▸ What you have to do
Look through the listing below for the word "Itaú" and copy every line where it occurs.

▸ Supplied records
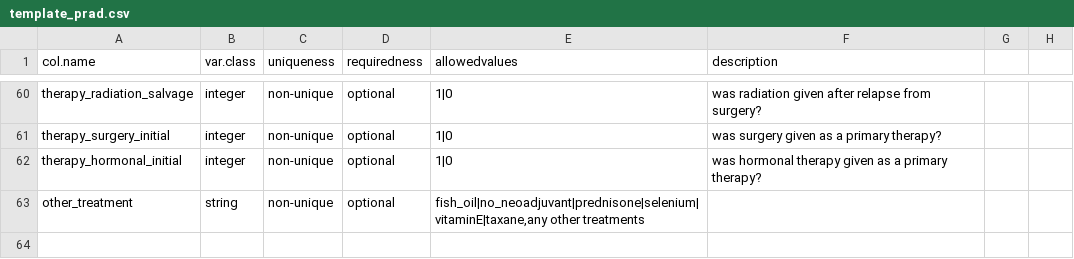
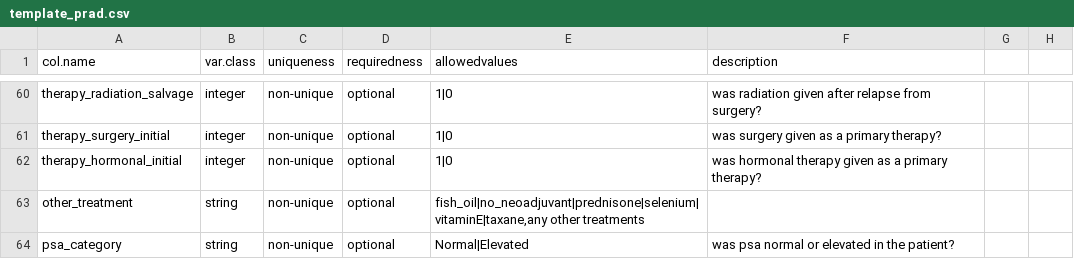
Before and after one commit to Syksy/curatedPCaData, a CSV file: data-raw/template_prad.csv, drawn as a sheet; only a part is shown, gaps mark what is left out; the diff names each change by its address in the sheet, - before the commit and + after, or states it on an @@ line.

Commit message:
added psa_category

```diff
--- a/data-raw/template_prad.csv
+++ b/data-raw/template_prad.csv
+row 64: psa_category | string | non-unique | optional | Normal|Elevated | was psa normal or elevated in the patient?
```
==
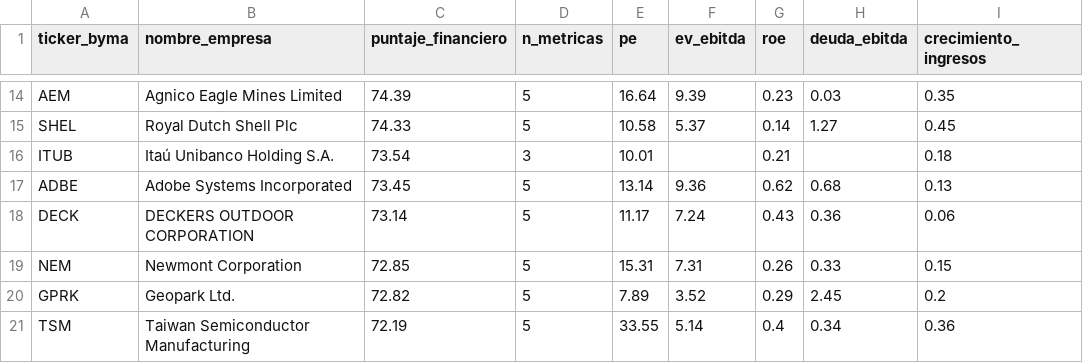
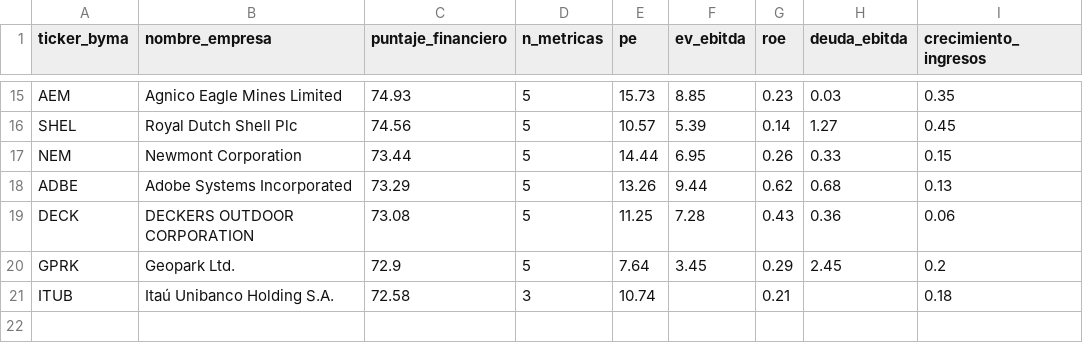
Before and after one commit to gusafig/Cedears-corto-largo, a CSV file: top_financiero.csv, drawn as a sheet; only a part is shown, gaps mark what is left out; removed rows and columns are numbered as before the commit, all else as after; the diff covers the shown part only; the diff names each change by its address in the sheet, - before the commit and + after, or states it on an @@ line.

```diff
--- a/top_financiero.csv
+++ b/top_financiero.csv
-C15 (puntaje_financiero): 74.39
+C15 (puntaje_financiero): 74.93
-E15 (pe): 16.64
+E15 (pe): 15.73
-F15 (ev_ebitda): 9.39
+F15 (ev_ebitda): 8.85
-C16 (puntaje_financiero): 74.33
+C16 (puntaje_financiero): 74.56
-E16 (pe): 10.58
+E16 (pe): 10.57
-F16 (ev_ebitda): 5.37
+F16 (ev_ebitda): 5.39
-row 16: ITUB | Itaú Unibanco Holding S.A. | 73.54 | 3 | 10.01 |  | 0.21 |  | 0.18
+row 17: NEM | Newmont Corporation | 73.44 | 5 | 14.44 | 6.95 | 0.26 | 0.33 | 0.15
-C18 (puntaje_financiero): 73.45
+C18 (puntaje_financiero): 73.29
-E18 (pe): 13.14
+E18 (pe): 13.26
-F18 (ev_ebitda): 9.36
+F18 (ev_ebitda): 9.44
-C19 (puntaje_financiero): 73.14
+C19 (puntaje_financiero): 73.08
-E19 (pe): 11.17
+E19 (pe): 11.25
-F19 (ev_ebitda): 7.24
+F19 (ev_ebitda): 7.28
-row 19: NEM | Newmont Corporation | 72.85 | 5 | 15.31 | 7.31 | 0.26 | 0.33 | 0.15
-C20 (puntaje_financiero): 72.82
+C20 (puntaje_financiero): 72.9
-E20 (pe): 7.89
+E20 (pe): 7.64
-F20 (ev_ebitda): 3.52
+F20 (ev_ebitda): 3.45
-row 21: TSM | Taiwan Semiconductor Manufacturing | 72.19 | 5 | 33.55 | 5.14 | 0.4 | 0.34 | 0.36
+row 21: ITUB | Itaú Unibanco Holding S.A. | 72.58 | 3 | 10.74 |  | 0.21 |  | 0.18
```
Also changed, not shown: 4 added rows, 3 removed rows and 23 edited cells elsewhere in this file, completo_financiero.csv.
---
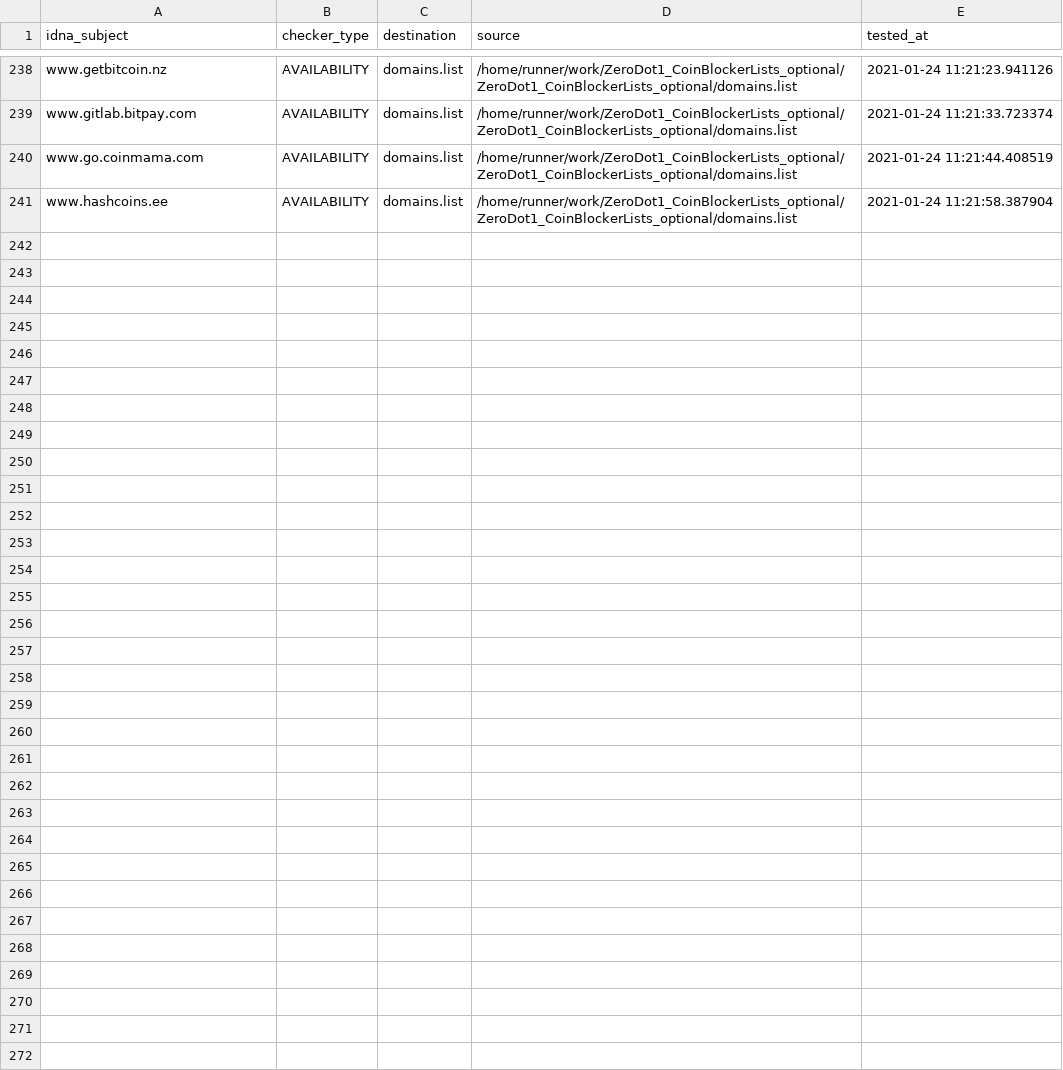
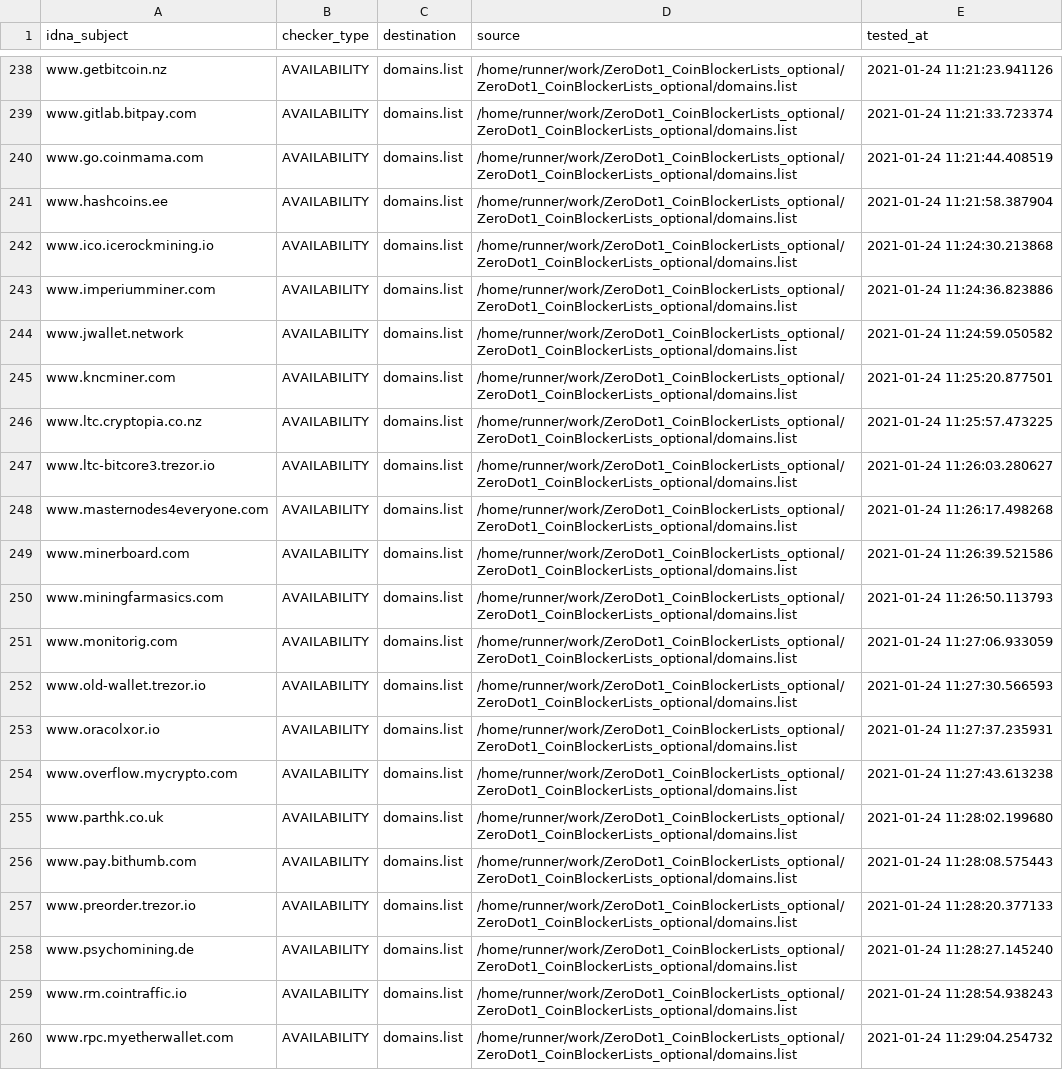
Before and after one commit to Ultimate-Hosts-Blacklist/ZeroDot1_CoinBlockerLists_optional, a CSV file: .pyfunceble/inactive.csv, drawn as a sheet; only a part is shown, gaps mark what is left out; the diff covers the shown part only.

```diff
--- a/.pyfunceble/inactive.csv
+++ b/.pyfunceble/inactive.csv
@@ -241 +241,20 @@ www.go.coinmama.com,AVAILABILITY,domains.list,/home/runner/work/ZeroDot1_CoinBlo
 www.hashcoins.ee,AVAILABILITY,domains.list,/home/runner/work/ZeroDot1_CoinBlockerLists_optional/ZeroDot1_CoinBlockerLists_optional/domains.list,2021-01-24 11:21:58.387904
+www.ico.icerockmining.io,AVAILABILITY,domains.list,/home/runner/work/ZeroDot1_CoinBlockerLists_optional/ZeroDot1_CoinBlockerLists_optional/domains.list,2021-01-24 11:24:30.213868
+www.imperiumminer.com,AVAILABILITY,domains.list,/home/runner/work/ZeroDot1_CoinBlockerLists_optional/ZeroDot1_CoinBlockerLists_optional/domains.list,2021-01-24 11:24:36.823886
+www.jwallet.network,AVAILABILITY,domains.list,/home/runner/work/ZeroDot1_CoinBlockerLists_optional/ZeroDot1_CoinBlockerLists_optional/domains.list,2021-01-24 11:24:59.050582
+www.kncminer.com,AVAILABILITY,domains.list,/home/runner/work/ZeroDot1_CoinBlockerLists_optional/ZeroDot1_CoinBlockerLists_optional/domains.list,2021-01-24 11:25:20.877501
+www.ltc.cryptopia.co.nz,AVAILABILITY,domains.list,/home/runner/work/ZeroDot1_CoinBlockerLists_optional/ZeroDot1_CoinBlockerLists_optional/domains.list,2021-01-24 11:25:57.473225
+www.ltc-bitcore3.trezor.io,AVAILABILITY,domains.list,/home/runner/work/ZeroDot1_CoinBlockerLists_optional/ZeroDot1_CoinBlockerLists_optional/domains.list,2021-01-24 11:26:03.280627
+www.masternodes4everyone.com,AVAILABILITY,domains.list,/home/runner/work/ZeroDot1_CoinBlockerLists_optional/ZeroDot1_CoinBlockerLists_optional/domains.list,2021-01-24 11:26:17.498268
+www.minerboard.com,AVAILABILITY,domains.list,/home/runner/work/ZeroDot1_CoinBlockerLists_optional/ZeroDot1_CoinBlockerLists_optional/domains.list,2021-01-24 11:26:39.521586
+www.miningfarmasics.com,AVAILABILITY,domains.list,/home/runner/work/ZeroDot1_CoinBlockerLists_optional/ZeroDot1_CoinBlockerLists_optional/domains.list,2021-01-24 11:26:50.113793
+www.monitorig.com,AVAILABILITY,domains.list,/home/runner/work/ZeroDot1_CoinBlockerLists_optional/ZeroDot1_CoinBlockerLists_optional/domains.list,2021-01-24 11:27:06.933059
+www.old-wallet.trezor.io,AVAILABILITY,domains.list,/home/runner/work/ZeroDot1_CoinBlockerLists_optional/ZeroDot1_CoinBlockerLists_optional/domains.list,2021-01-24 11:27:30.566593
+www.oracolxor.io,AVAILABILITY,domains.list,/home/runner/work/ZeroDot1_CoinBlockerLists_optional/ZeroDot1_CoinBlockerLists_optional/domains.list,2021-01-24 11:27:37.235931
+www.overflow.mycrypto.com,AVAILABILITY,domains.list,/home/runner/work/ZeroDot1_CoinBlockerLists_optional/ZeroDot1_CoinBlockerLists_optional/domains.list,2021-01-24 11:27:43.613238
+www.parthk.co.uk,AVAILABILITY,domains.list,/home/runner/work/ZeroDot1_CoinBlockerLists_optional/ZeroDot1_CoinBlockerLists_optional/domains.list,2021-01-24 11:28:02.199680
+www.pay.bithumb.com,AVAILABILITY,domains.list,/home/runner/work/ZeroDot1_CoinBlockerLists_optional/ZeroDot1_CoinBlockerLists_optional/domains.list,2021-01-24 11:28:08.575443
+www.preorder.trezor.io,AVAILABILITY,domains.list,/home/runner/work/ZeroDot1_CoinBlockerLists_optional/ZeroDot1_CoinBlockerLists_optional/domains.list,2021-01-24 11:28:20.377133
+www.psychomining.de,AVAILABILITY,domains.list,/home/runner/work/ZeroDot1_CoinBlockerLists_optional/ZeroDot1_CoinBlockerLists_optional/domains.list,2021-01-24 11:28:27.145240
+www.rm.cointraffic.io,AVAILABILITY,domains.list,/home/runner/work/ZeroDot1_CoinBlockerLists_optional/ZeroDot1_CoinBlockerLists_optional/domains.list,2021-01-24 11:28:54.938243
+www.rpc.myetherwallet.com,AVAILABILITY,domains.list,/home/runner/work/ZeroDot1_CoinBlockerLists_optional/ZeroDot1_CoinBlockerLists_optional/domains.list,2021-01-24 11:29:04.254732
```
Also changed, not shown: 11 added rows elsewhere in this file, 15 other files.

▸ Output of the exercise
-row 16: ITUB | Itaú Unibanco Holding S.A. | 73.54 | 3 | 10.01 |  | 0.21 |  | 0.18
+row 21: ITUB | Itaú Unibanco Holding S.A. | 72.58 | 3 | 10.74 |  | 0.21 |  | 0.18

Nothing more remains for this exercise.